◆ PROBLEM TO WORK ON ◆
Among the entries that follow, how many lines contain the word "Container"? Give the number alone.

=======

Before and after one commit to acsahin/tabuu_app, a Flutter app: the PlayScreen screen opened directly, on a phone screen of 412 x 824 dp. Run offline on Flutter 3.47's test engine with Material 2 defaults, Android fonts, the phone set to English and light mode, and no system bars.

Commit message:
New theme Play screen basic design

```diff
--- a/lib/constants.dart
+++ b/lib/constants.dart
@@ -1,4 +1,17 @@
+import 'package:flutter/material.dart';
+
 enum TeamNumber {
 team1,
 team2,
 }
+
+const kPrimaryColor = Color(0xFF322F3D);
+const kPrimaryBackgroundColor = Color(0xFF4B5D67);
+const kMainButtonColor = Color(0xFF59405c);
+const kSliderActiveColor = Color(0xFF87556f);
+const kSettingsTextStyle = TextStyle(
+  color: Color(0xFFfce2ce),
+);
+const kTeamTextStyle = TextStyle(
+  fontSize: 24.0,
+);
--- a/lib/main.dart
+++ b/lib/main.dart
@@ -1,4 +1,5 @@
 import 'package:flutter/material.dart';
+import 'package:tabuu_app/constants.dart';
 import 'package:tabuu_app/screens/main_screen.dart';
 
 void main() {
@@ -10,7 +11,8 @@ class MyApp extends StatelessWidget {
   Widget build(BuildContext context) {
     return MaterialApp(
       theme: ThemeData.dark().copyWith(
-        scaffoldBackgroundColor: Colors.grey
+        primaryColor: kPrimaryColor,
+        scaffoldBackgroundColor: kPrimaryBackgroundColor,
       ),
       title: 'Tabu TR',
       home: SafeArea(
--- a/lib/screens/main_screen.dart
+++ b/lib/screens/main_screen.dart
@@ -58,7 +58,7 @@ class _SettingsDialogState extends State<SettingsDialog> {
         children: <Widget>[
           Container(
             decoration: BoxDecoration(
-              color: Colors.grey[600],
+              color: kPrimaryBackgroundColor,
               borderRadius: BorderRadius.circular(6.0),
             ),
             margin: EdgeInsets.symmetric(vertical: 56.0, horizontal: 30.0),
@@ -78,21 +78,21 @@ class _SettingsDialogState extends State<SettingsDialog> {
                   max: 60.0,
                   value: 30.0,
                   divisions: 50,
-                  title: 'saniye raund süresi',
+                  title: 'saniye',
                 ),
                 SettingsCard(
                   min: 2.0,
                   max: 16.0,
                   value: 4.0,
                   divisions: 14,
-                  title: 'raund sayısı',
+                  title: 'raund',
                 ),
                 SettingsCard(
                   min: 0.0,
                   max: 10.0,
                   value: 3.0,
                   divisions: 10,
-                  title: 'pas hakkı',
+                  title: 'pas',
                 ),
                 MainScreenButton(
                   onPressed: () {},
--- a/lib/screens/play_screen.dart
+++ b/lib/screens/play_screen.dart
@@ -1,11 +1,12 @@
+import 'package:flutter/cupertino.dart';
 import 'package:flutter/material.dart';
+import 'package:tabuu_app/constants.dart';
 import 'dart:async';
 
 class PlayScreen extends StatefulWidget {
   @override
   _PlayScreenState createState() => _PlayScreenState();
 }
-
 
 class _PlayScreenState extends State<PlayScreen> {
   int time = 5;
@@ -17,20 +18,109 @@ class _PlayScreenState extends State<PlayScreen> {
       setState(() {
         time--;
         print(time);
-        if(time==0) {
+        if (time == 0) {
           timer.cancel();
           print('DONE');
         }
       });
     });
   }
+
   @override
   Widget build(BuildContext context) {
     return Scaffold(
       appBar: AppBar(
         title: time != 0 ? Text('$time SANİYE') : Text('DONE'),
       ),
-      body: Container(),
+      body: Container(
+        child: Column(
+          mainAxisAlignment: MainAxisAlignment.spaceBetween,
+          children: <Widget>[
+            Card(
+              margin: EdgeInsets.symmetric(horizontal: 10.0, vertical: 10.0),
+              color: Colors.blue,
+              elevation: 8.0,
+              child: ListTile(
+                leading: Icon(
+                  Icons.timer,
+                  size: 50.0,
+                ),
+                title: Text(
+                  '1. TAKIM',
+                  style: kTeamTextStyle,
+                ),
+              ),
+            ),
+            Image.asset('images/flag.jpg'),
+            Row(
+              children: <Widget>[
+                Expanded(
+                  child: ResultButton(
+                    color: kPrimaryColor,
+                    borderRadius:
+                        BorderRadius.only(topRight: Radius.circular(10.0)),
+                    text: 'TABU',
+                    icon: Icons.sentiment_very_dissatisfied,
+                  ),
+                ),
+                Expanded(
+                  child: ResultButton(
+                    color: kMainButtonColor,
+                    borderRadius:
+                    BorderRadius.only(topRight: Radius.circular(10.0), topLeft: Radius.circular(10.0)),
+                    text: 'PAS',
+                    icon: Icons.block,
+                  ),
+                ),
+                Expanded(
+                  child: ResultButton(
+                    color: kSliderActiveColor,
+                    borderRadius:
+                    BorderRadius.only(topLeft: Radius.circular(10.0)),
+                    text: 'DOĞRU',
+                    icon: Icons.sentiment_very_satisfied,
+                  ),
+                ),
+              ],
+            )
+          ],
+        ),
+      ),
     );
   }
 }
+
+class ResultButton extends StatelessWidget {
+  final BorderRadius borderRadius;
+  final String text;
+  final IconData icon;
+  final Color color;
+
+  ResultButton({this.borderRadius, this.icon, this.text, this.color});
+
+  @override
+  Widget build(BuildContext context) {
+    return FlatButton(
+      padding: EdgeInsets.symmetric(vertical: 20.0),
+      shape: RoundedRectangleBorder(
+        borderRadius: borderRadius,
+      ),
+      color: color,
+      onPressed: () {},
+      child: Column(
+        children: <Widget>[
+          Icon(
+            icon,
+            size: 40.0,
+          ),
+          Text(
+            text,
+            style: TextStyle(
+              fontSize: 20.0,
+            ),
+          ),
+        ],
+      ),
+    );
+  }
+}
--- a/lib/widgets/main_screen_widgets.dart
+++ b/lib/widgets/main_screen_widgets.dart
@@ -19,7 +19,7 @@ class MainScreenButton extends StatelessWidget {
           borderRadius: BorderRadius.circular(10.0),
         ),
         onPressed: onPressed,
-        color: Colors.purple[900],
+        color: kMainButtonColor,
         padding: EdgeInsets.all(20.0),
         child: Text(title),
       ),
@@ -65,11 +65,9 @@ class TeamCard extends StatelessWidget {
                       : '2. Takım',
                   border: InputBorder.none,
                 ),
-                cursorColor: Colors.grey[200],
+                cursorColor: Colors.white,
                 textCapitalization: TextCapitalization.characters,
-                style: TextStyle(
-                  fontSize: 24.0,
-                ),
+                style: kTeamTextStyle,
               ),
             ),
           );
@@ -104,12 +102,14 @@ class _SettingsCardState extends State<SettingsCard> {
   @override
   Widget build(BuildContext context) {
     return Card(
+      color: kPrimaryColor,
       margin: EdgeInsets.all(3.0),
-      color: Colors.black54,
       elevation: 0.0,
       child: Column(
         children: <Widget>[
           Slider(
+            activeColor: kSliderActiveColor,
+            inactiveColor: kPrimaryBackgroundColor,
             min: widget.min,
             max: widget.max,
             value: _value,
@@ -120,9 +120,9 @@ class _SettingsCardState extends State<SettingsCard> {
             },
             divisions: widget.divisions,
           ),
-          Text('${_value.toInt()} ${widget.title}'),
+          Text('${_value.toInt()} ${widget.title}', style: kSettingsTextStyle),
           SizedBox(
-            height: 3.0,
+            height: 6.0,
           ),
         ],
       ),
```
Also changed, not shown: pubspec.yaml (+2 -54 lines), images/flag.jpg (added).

=======

◆ RESULT FOR THIS EXERCISE ◆
3